### Records from a dataset
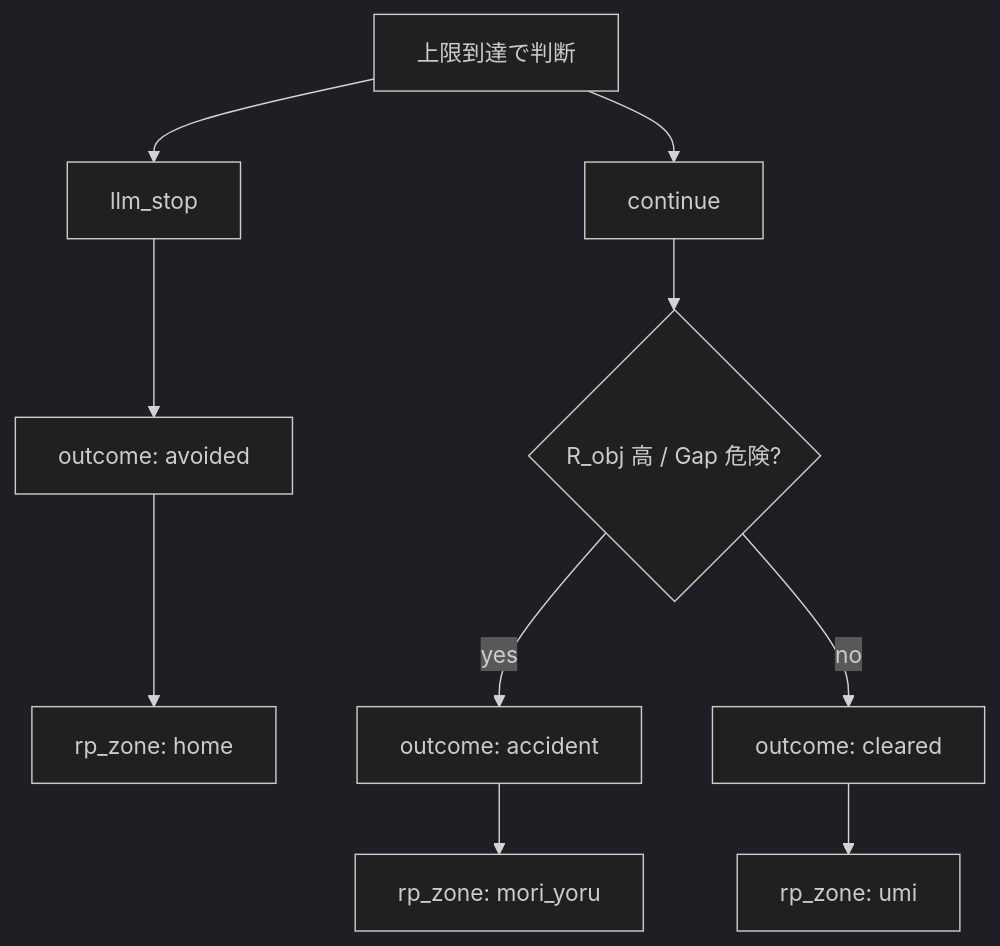
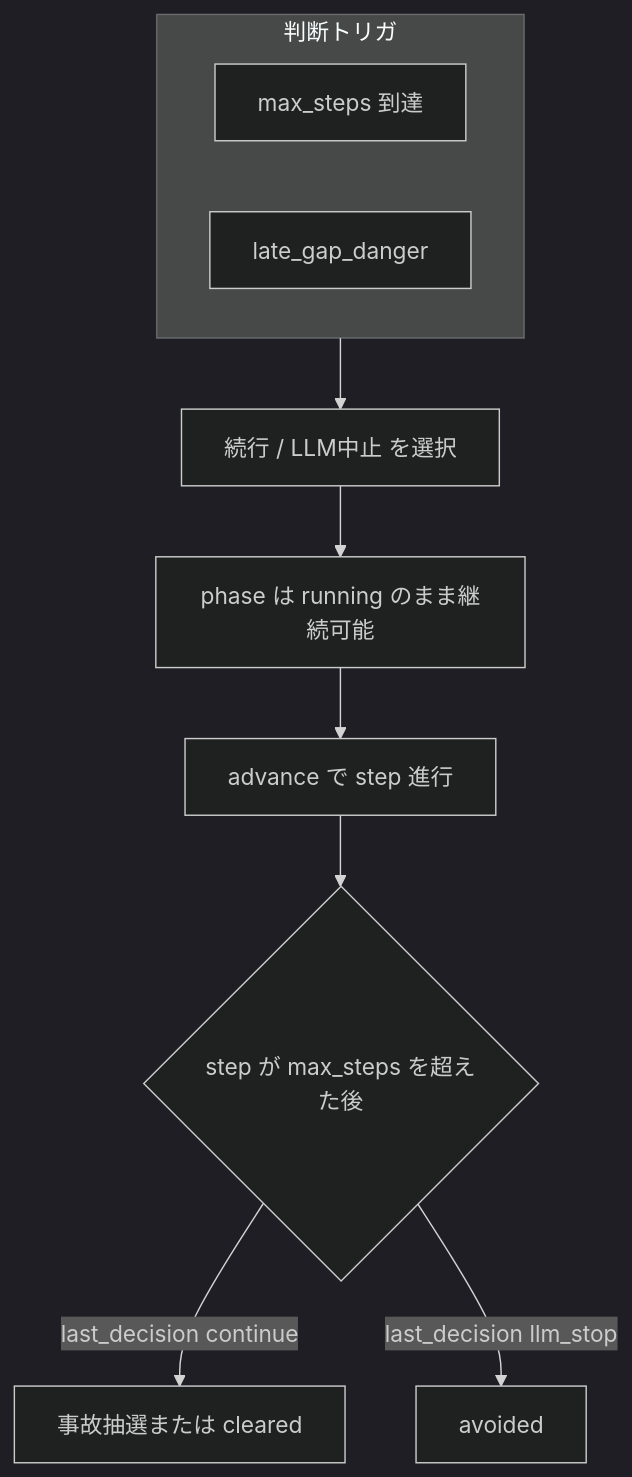
The second of 2 diagrams in docs/design/rp_simulation.md (takedashunsuke/risk-gap-llm-decision), drawn with Mermaid (dark theme) before and after one commit. The commit also changed other lines of this file and 15 other files, not shown here.

````diff
--- a/docs/design/rp_simulation.md
+++ b/docs/design/rp_simulation.md
@@ -40,12 +59,13 @@
 ```mermaid
 flowchart TD
-  D[上限到達で判断] --> L[llm_stop]
-  D --> C[continue]
-  L --> H[outcome: avoided]
-  H --> Z1[rp_zone: home]
-  C --> Q{R_obj 高 / Gap 危険?}
-  Q -->|yes| A1[outcome: accident]
-  A1 --> Z2[rp_zone: mori_yoru]
-  Q -->|no| G[outcome: cleared]
-  G --> Z3[rp_zone: umi]
+  subgraph T[判断トリガ]
+    A[max_steps 到達]
+    B[late_gap_danger]
+  end
+  T --> C[続行 / LLM中止 を選択]
+  C --> D[phase は running のまま継続可能]
+  D --> E[advance で step 進行]
+  E --> F{step が max_steps を超えた後}
+  F -->|last_decision continue| G[事故抽選または cleared]
+  F -->|last_decision llm_stop| H[avoided]
 ```
````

### Task brief
Excluding every picture, write out each record word for word.

### Task solution
The second of 2 diagrams in docs/design/rp_simulation.md (takedashunsuke/risk-gap-llm-decision), drawn with Mermaid (dark theme) before and after one commit. The commit also changed other lines of this file and 15 other files, not shown here.

````diff
--- a/docs/design/rp_simulation.md
+++ b/docs/design/rp_simulation.md
@@ -40,12 +59,13 @@
 ```mermaid
 flowchart TD
-  D[上限到達で判断] --> L[llm_stop]
-  D --> C[continue]
-  L --> H[outcome: avoided]
-  H --> Z1[rp_zone: home]
-  C --> Q{R_obj 高 / Gap 危険?}
-  Q -->|yes| A1[outcome: accident]
-  A1 --> Z2[rp_zone: mori_yoru]
-  Q -->|no| G[outcome: cleared]
-  G --> Z3[rp_zone: umi]
+  subgraph T[判断トリガ]
+    A[max_steps 到達]
+    B[late_gap_danger]
+  end
+  T --> C[続行 / LLM中止 を選択]
+  C --> D[phase は running のまま継続可能]
+  D --> E[advance で step 進行]
+  E --> F{step が max_steps を超えた後}
+  F -->|last_decision continue| G[事故抽選または cleared]
+  F -->|last_decision llm_stop| H[avoided]
 ```
````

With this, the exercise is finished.